Nathan'ette Burdine's

The Nyle Magazine

         Home     News     Politics    The Economy    Health    Education    The Ma'at     


NB's The Nyle Magazine

Monday, October 08, 2012


The Economy

Published September 8, 2011-Updated October 18, 2011

“Economic Inequality Jumpstarts a Political Revolution”

By Nathan’ette Burdine-Follow on Twitter@nbnylemagazine

            I always laugh whenever I watch I’m Gonna Get U Sucka and I hear Clarence William’s III character say, “Brothers went into the federal building with guns and came out with jobs.  The brothers weren’t mad any more.”  The statement’s simplicity and truthfulness points to how economic inequality jumpstarts a political revolution.  History has shown that economic inequality has resulted in a reorganization of the political landscape and a change in leadership.  Germany, for instance, was a democratic state still coping with the effects from WWI.  The grim job market and high poverty rate propelled Adolf Hitler into power.  After Hitler was elected, Germany’s economy was stifled by the nationalization of the economy and the segregation and exclusion of the Jewish population from the rest of the citizenry.  And like Germany, the Egyptians faced a similar script but with a different cast. 

            The Egyptian government squeezed the Egyptian citizens out of the job market by working on the principles of nepotism.  Former President Hosni Murbarak’s son, Gamal Mubarak, controlled the business sector.  The new businesses he brought in were quickly nationalized and jobs were given to individuals who had close ties to the government.  This resulted in smaller businesses being left out and more Egyptians being placed in the poverty line.  In a NewsWeek Magazine article, Christopher Dicky stated that while a new class of rich Egyptians evolved the young and educated Egyptians were left behind.  And with greater than 40% of the population living in poverty, it seemed only natural that labor strikes and mass protest ensured.

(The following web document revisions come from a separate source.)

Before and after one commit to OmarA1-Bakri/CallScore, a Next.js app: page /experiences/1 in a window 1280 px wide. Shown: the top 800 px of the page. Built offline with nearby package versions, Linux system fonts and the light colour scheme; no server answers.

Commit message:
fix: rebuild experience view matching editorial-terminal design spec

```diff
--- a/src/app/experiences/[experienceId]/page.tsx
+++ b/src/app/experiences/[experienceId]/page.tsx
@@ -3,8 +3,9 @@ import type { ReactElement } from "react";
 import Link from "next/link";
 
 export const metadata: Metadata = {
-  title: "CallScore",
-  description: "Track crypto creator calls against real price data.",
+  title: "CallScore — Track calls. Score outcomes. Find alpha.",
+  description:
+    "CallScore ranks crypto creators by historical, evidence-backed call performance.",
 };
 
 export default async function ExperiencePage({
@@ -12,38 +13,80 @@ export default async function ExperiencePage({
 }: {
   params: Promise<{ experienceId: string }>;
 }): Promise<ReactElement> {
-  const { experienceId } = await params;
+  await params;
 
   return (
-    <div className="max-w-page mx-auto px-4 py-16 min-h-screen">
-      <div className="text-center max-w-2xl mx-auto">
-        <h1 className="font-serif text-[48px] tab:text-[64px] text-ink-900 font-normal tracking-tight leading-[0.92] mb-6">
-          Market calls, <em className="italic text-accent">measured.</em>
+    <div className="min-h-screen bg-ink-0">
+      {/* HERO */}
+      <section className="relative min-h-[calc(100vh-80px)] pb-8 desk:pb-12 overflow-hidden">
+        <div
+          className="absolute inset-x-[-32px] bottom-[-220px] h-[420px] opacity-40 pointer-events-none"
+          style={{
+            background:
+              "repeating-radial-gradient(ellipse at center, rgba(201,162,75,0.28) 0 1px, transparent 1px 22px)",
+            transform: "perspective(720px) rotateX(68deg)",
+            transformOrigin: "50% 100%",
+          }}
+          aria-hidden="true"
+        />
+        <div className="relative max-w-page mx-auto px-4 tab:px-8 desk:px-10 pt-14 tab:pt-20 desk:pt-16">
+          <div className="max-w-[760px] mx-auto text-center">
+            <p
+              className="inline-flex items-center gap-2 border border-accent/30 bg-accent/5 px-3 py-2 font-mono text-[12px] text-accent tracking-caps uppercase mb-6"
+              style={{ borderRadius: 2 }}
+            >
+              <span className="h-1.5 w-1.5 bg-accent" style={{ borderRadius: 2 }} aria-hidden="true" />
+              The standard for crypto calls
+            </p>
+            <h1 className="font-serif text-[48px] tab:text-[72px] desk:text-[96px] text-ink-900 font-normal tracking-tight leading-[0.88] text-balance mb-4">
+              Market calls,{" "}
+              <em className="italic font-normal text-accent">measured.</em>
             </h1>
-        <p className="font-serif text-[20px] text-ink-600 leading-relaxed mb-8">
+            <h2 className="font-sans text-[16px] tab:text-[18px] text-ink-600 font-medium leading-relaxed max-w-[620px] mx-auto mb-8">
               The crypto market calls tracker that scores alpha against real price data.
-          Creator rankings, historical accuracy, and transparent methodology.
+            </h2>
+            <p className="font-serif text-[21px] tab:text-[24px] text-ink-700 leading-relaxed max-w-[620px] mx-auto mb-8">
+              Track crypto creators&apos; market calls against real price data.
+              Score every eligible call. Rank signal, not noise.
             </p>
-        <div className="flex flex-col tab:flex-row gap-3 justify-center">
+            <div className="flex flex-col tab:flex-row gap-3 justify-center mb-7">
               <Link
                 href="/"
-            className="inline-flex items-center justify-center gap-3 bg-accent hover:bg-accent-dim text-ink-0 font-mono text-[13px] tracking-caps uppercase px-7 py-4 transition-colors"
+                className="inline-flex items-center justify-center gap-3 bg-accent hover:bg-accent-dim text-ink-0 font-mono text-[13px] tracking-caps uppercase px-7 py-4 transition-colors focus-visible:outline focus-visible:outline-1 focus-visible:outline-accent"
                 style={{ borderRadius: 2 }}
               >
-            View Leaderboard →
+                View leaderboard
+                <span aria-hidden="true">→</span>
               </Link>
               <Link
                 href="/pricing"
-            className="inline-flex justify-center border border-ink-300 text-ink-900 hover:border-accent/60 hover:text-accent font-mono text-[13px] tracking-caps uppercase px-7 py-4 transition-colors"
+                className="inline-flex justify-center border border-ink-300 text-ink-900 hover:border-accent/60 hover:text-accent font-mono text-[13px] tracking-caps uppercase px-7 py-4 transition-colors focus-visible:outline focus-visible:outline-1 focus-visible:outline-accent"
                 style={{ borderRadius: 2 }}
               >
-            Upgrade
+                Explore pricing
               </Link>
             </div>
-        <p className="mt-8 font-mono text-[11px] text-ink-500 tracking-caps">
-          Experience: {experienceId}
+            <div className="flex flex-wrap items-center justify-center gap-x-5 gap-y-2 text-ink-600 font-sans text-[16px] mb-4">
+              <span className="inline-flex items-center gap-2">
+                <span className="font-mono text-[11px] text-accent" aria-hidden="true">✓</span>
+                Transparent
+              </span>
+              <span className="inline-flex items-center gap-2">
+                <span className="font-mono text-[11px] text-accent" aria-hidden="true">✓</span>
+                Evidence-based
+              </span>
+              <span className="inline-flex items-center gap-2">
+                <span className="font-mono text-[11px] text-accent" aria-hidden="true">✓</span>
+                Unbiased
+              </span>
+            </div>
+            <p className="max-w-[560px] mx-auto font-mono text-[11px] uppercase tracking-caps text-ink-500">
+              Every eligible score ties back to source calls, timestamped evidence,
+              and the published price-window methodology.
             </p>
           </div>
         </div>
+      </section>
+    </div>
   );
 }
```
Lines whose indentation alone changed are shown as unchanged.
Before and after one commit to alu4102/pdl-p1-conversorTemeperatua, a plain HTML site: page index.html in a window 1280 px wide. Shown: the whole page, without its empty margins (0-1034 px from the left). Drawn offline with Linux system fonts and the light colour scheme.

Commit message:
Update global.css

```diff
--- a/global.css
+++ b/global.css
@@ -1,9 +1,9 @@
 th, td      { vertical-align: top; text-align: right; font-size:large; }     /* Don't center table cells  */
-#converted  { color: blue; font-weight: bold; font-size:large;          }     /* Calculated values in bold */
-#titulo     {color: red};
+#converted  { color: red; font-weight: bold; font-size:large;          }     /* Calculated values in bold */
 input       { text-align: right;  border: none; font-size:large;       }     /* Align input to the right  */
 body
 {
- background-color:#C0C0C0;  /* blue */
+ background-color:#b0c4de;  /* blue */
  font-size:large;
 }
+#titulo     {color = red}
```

President Murbarak stood defiant before the mass protest.  He vowed never to leave office and proclaimed he was the only one who could restore Egypt to her greatness.  Unfortunately for Murbarak, he wouldn’t get a chance to restore Egypt to her greatness because he was ousted on February 12, 2011.  However, the promises of positive change haven’t taken root.  The country continues to be sectioned off based on class and talks of government abuse and corruption continue to abound.

The regime has as of yet to show that it can bounce back after the revolt which caused a 7% shrink in Egypt’s economy.  According to the New York Times’ writers David D. Kilpatrick and Dinah Salah Amer’s article “Egypt’s Economy Slows to a Crawl;  Revolt is tested,”  the money is not being distributed properly throughout Egypt.  The middle and upper class are reaping the benefits while the poor continues to struggle.  There is a stop-trickle down effect whereby the money stops when it suppose to trickle down to the lower class individuals.  Kilpatrick and Amer quoted Said Rifaatel-Saed, chairman of Egypt’s leftist Tagammu Party, as saying, “If this trickling down does not come by the will of the capitalist, it must come by the will of the state.”  Due to the state not being able to bring about the trickle down affect, “the capitalist” have had to step in.

The U.S., IMF, and World Bank have tried to assist Egypt by lending it $3billion dollars each to curtail its economic woes.  But despite the U.S., IMF, and World Bank’s loans, it appears that Egypt has inherent problems that may take years to solve.  The “capitalist” are faced with a question of if they should continue to use money as a way to resolve a problem that needs a complete legislative, executive, and judiciary overhaul.  Without a stable government to handle the economy, Egypt will have another political revolution due to its economic inequality.







About    Comment Policy    Contact    Past Stories


Copyright © 2012 by Nathan'ette Burdine.  All Rights Reserved